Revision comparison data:
★ ★ ★ ★

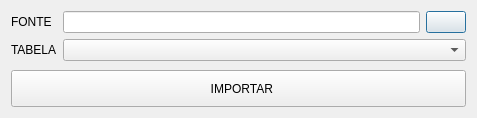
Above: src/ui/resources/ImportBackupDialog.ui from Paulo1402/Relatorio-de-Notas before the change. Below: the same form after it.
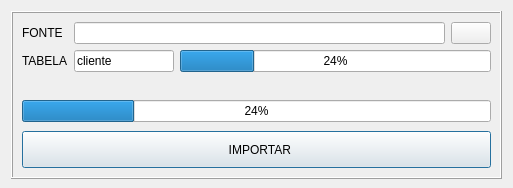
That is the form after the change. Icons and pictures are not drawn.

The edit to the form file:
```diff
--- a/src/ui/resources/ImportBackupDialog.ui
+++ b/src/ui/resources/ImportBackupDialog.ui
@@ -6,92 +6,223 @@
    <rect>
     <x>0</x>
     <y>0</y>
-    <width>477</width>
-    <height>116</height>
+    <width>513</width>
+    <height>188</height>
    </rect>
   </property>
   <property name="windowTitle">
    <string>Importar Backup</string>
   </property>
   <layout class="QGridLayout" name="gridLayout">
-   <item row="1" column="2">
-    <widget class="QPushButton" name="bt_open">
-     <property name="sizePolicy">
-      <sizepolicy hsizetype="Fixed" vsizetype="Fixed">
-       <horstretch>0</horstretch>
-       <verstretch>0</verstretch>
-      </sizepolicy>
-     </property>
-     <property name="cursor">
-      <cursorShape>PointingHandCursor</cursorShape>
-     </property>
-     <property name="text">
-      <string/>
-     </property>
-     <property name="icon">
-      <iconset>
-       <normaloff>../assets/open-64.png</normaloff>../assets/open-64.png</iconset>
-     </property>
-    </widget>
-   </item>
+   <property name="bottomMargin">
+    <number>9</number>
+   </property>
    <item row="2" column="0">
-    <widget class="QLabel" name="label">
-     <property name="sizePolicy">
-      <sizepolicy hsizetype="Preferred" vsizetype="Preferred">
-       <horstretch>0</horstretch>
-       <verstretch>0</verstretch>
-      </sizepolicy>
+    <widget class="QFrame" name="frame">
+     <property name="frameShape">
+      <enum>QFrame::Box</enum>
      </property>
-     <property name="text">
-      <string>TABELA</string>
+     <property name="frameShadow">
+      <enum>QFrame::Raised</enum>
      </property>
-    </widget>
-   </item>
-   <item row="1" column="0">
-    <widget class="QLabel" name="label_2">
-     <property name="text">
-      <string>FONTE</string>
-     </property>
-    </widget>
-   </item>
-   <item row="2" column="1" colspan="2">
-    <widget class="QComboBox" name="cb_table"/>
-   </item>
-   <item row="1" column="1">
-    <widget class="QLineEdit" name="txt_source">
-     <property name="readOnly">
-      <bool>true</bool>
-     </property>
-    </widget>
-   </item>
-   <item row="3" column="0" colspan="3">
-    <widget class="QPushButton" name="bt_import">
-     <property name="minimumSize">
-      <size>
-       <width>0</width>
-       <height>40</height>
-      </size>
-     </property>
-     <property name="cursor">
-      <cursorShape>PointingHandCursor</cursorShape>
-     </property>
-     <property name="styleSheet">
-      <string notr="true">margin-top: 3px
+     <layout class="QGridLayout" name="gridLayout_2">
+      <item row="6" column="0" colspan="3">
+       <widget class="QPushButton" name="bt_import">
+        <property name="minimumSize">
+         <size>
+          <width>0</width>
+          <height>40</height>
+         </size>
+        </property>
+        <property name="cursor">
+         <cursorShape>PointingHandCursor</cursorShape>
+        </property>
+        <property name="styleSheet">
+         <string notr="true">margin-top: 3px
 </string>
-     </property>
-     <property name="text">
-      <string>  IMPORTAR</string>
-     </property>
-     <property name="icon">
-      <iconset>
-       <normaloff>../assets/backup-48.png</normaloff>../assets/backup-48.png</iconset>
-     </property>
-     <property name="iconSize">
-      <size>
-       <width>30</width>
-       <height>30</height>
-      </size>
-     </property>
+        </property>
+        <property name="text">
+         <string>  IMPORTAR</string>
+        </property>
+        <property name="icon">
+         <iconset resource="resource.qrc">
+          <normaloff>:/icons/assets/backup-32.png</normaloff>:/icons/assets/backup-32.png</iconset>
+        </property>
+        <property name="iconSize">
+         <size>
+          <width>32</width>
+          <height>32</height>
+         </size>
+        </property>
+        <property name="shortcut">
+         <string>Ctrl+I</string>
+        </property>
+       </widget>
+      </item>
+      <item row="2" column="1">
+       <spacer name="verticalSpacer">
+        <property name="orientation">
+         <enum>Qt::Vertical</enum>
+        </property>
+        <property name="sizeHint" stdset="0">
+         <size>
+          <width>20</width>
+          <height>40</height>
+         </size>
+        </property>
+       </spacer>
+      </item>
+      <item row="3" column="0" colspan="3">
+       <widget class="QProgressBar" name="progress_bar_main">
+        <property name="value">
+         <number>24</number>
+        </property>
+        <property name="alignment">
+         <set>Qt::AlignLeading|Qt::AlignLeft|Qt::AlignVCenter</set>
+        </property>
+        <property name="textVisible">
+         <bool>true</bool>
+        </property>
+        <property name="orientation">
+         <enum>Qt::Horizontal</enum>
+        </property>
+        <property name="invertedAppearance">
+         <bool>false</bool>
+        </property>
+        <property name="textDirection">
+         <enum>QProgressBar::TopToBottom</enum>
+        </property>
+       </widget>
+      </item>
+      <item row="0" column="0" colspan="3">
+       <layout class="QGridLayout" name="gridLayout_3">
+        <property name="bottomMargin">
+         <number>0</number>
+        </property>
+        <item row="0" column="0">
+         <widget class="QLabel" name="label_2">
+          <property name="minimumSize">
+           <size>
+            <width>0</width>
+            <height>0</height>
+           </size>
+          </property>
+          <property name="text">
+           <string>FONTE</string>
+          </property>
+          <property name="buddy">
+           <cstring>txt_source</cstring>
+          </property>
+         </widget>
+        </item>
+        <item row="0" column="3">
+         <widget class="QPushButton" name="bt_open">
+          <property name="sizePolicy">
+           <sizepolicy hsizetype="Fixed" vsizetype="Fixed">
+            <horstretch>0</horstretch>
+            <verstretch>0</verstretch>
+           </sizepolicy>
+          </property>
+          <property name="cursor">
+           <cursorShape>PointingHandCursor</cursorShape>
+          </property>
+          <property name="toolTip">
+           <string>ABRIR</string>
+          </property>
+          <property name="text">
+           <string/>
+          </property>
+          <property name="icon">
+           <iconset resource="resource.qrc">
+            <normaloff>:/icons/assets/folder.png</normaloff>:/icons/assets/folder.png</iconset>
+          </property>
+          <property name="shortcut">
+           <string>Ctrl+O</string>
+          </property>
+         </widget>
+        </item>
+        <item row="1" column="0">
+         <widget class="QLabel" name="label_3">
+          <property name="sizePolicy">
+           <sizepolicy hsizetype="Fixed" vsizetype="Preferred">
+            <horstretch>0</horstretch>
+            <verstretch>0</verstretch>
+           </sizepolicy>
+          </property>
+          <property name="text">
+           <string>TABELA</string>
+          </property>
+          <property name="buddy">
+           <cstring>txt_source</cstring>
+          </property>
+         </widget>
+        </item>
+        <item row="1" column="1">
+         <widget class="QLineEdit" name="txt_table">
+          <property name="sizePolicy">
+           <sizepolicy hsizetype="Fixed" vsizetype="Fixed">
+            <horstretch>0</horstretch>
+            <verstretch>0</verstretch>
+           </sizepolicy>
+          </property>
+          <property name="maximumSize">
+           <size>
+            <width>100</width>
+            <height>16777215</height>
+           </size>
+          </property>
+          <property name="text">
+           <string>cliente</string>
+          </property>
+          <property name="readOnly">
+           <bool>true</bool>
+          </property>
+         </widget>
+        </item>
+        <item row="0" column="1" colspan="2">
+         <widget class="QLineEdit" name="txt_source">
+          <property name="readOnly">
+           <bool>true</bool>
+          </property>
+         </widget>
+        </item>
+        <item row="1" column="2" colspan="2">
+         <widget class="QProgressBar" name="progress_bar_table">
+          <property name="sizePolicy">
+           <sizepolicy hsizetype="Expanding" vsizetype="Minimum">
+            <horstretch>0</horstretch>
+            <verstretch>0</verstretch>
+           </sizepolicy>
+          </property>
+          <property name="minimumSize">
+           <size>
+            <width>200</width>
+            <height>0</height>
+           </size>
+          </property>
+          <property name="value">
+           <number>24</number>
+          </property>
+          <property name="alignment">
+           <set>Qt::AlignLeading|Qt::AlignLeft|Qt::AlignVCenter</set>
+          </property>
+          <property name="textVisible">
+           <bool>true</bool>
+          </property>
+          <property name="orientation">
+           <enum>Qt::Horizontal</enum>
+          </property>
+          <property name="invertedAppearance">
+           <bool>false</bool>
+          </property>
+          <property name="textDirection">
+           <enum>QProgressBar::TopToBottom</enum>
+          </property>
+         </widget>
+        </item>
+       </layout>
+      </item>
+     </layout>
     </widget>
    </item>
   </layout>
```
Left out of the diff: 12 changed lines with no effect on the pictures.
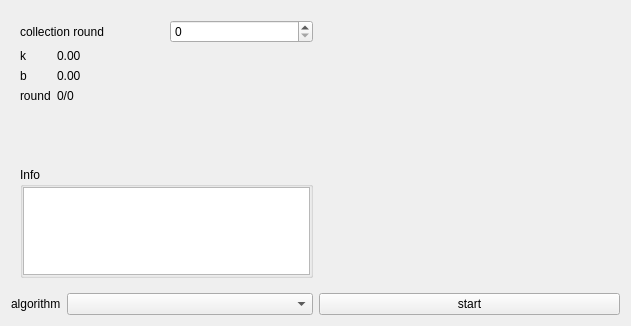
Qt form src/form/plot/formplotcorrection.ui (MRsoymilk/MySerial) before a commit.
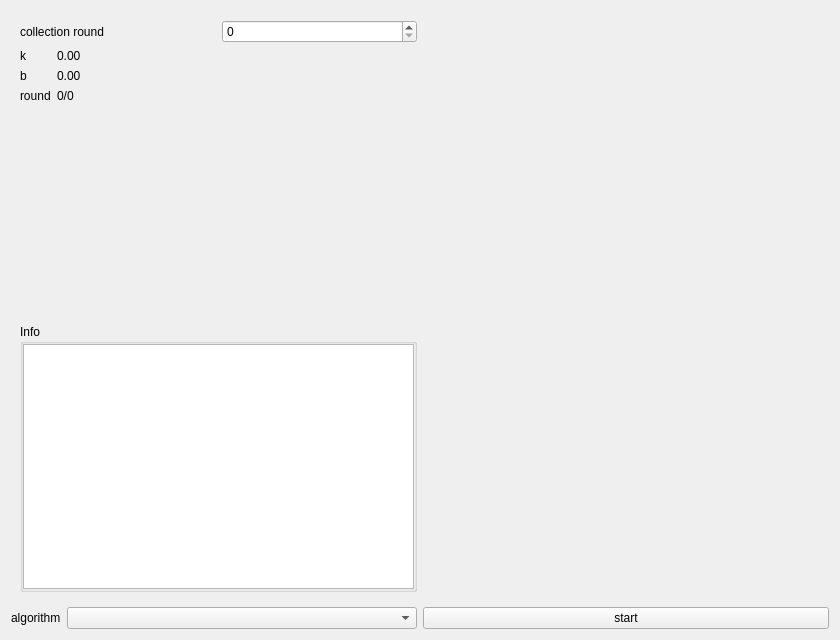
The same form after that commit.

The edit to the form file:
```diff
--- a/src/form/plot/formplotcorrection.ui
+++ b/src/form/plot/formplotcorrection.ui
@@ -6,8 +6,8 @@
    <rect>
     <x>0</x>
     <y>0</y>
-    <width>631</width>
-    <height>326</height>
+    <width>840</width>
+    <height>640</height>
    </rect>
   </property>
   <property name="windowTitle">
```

★ ★ ★ ★

§ About this task:
Pull out all lines from the entries above in which the word "QFrame" appears.

§ Your solution:
+    <widget class="QFrame" name="frame">
+      <enum>QFrame::Box</enum>
+      <enum>QFrame::Raised</enum>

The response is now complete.